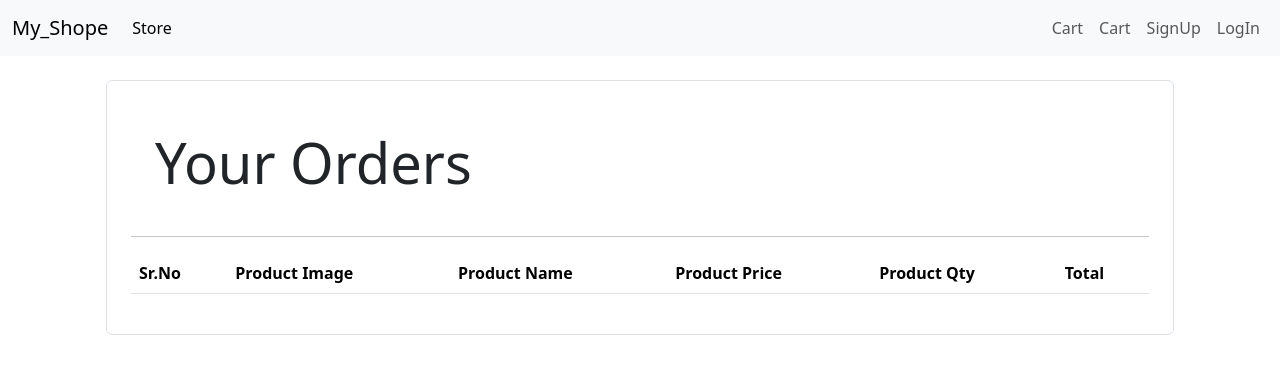
After one commit to mazharrasheed/MY_SHOP, a Django app: page /orders/ in a window 1280 px wide. The commit adds this page. Shown: the top 374 px of the page. Run offline with Django 4.2, Linux system fonts and the light colour scheme; data comes from the database, SQL or seed files in the repository; both versions use the stored data as it was after the commit; lists and menus that the app fills with data are empty.

Commit message:
order.html added

```diff
--- a/store/models/orders.py
+++ b/store/models/orders.py
@@ -21,6 +21,6 @@ class Orders(models.Model):
 
     def place_order(self):
         self.save()
-
-    def __str__(self):
-        return self.name
+    @staticmethod
+    def get_order_by_custid(customer):
+        return Orders.objects.filter(customer=customer)
--- a/store/templatetags/cart.py
+++ b/store/templatetags/cart.py
@@ -32,3 +32,8 @@ def total_cart_price(products,cart):
     for p in products:
         sum+=pro_Total_Price(p,cart)
     return sum
+
+@register.filter(name='order_item_total_price')
+def order_item_total_price(item,qty):
+    total_price=item*qty
+    return total_price
--- a/store/urls.py
+++ b/store/urls.py
@@ -23,6 +23,7 @@ from store.views.cart import Cart
 from store.views.checout import Cheout
 from store.views.home import Index
 from store.views.login import Login, logout
+from store.views.orders import Order
 from store.views.signup import Signup
 
 urlpatterns = [
@@ -32,5 +33,6 @@ urlpatterns = [
     path('logout/',     logout,                 name='logout'),
     path('showcart/',   Cart.as_view(),         name='showcart'),
     path('checkout/',   Cheout.as_view(),       name='checkout'),
+    path('orders/',     Order.as_view(),       name='orders'),
 
 ]+ static(settings.MEDIA_URL, document_root=settings.MEDIA_ROOT)
--- /dev/null
+++ b/store/views/orders.py
@@ -0,0 +1,15 @@
+
+from django.shortcuts import render
+from django.views import View
+
+from ..models.orders import Orders
+
+# Create your views here.
+
+class Order(View):
+
+    def get(self,request):
+        customer=request.session.get('customer_id')
+        order=Orders.get_order_by_custid(customer)
+        data={'order':order,}
+        return render(request,'orders.html',data)
--- a/templates/base.html
+++ b/templates/base.html
@@ -41,7 +41,7 @@
               {% if request.session.customer_id %}
 
               <li class="nav-item">
-                <a class="nav-link" href="/#">Orders</a>
+                <a class="nav-link" href="/orders/">Orders</a>
               </li>
               <li class="nav-item">
                 <a class="nav-link" href="logout/">Logout</a>
--- /dev/null
+++ b/templates/orders.html
@@ -0,0 +1,42 @@
+{% extends "base.html" %} {% block title %}Cart{% endblock title %}
+{% load cart %}
+{% load custom_filters %}
+{% block content %}
+
+<div class="container">
+    <div class="border rounded p-4 m-4">
+    <h1 class="display-4 p-4 ,m-4">Your Orders</h1>
+    <hr>
+
+    <table class="table">
+        <thead>
+            <tr >
+                <th>Sr.No</th>
+                <th>Product Image</th>
+                <th>Product Name</th>
+                <th>Product Price</th>
+                <th>Product Qty</th>
+                <th>Total </th>
+            </tr>
+        </thead>
+        <tbody>
+            {% for item in order %}
+            <tr >
+                <th> {{forloop.counter}}</th>
+                <th> {{item.id}}</th>
+                <th> {{item.product}}</th>
+                <th>{{item.price|currency}} </th>
+                <th>{{item.qty}}</th>
+                <th>{{item.qty|order_item_total_price:item.price}}</th>
+            </tr>
+            {% endfor %}
+        </tbody>
+
+    </table>
+
+
+    </div>
+
+</div>
+
+{% endblock content %}
```
Also changed, not shown: db.sqlite3.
────────
EXERCISE INSTRUCTIONS —
Although the records contain pictures, return only their text, exactly as written.

OUTPUT —
After one commit to mazharrasheed/MY_SHOP, a Django app: page /orders/ in a window 1280 px wide. The commit adds this page. Shown: the top 374 px of the page. Run offline with Django 4.2, Linux system fonts and the light colour scheme; data comes from the database, SQL or seed files in the repository; both versions use the stored data as it was after the commit; lists and menus that the app fills with data are empty.

Commit message:
order.html added

```diff
--- a/store/models/orders.py
+++ b/store/models/orders.py
@@ -21,6 +21,6 @@ class Orders(models.Model):
 
     def place_order(self):
         self.save()
-
-    def __str__(self):
-        return self.name
+    @staticmethod
+    def get_order_by_custid(customer):
+        return Orders.objects.filter(customer=customer)
--- a/store/templatetags/cart.py
+++ b/store/templatetags/cart.py
@@ -32,3 +32,8 @@ def total_cart_price(products,cart):
     for p in products:
         sum+=pro_Total_Price(p,cart)
     return sum
+
+@register.filter(name='order_item_total_price')
+def order_item_total_price(item,qty):
+    total_price=item*qty
+    return total_price
--- a/store/urls.py
+++ b/store/urls.py
@@ -23,6 +23,7 @@ from store.views.cart import Cart
 from store.views.checout import Cheout
 from store.views.home import Index
 from store.views.login import Login, logout
+from store.views.orders import Order
 from store.views.signup import Signup
 
 urlpatterns = [
@@ -32,5 +33,6 @@ urlpatterns = [
     path('logout/',     logout,                 name='logout'),
     path('showcart/',   Cart.as_view(),         name='showcart'),
     path('checkout/',   Cheout.as_view(),       name='checkout'),
+    path('orders/',     Order.as_view(),       name='orders'),
 
 ]+ static(settings.MEDIA_URL, document_root=settings.MEDIA_ROOT)
--- /dev/null
+++ b/store/views/orders.py
@@ -0,0 +1,15 @@
+
+from django.shortcuts import render
+from django.views import View
+
+from ..models.orders import Orders
+
+# Create your views here.
+
+class Order(View):
+
+    def get(self,request):
+        customer=request.session.get('customer_id')
+        order=Orders.get_order_by_custid(customer)
+        data={'order':order,}
+        return render(request,'orders.html',data)
--- a/templates/base.html
+++ b/templates/base.html
@@ -41,7 +41,7 @@
               {% if request.session.customer_id %}
 
               <li class="nav-item">
-                <a class="nav-link" href="/#">Orders</a>
+                <a class="nav-link" href="/orders/">Orders</a>
               </li>
               <li class="nav-item">
                 <a class="nav-link" href="logout/">Logout</a>
--- /dev/null
+++ b/templates/orders.html
@@ -0,0 +1,42 @@
+{% extends "base.html" %} {% block title %}Cart{% endblock title %}
+{% load cart %}
+{% load custom_filters %}
+{% block content %}
+
+<div class="container">
+    <div class="border rounded p-4 m-4">
+    <h1 class="display-4 p-4 ,m-4">Your Orders</h1>
+    <hr>
+
+    <table class="table">
+        <thead>
+            <tr >
+                <th>Sr.No</th>
+                <th>Product Image</th>
+                <th>Product Name</th>
+                <th>Product Price</th>
+                <th>Product Qty</th>
+                <th>Total </th>
+            </tr>
+        </thead>
+        <tbody>
+            {% for item in order %}
+            <tr >
+                <th> {{forloop.counter}}</th>
+                <th> {{item.id}}</th>
+                <th> {{item.product}}</th>
+                <th>{{item.price|currency}} </th>
+                <th>{{item.qty}}</th>
+                <th>{{item.qty|order_item_total_price:item.price}}</th>
+            </tr>
+            {% endfor %}
+        </tbody>
+
+    </table>
+
+
+    </div>
+
+</div>
+
+{% endblock content %}
```
Also changed, not shown: db.sqlite3.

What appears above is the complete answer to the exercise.